Syntax Errors

When using the (??) operator, mixing it with the || and && operators in the same expression without using parentheses can lead to unintended behavior due to differences in operator precedence.

For example, take the following code:

let value1 = null;
let value2 = false;
let defaultValue = true;

console.log(value1 || value2 ?? defaultValue)


Syntax error

One might expect the result to be true, but it will actually result in a syntax error as shown above.

To avoid such issues, always enclose your expressions with parentheses when mixing these operators:

console.log((value1 || value2) ?? defaultValue);

Now, the result will correctly be set to true.

Final Thoughts

The JavaScript double question mark (??) operator offers a powerful and elegant solution for handling null and undefined values in your code.

Furthermore, you can leverage this robust operator to ensure that your code behaves predictably and gracefully, even in the face of unexpected data.

So, incorporate it into your projects and create more resilient and efficient JavaScript applications!

Want to learn more about Javascript? Make sure you check out our article on What is JavaScript Used For? Top 5 Applications Explained!

You can also check out this video below on the immense value ChatGPT can unlock in your Industry.

Frequently Asked Questions

Which Browsers are Compatible with the Nullish coalescing operator?

An internet browser

While modern browsers such as Google Chrome, Mozilla Firefox, Microsoft Edge, and Safari support the nullish coalescing operator out of the box, older browsers like Internet Explorer do not. Here are the primary browser versions that support the double question mark operator:

  • Google Chrome 80 and later
  • Mozilla Firefox 72 and later
  • Microsoft Edge 80 and later
  • Safari 13.1 and later
  • Opera 67 and later

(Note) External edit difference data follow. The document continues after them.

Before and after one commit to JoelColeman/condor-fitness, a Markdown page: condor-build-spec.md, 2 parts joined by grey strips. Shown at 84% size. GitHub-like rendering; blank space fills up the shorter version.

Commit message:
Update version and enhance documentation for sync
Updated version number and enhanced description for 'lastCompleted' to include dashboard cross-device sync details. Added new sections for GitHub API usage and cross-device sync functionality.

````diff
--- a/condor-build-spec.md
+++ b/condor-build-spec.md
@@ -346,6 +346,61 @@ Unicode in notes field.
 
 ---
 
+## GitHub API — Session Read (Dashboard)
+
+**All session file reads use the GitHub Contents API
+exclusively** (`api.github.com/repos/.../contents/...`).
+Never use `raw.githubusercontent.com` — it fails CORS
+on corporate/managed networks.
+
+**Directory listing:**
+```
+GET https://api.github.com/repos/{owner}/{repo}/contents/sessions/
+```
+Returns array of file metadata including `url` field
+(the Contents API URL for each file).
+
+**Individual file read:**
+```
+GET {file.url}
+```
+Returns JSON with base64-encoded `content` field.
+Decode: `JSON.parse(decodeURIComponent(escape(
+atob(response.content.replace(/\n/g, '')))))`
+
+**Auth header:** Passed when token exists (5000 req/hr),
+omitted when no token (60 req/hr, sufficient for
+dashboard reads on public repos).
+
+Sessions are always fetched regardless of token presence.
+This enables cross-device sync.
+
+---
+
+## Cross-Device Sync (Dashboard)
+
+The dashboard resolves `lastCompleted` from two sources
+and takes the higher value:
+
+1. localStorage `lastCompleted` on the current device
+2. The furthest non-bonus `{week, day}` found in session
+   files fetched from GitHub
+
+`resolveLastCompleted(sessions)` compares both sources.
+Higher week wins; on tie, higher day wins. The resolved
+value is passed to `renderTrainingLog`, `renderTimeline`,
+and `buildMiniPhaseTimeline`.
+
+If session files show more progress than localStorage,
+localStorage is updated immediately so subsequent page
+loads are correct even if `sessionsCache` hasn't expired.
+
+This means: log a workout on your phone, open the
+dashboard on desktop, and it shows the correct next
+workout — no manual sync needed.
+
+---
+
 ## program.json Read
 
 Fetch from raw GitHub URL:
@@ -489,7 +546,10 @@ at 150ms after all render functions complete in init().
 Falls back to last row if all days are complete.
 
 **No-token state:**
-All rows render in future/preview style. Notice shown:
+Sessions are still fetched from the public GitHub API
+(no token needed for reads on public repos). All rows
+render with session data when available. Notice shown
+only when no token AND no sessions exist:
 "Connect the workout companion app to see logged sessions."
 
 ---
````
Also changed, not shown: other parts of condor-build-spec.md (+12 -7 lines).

Can the Double Question Mark Operator work on Object functions?

No, it cannot work on methods when used alone. It only works on Object properties. However, you can use it in conjunction with optional chaining as shown in one of the above sections to guard against missing nested methods.

Can the double question mark cause an unexpected token error?

Yes, it can. Using the double question mark operator in an environment that does not support ECMAScript 2020 or later can cause an “unexpected token error” in your JavaScript code. Always ensure that you are using a compatible environment or transpiling your code with tools like Babel to avoid such errors.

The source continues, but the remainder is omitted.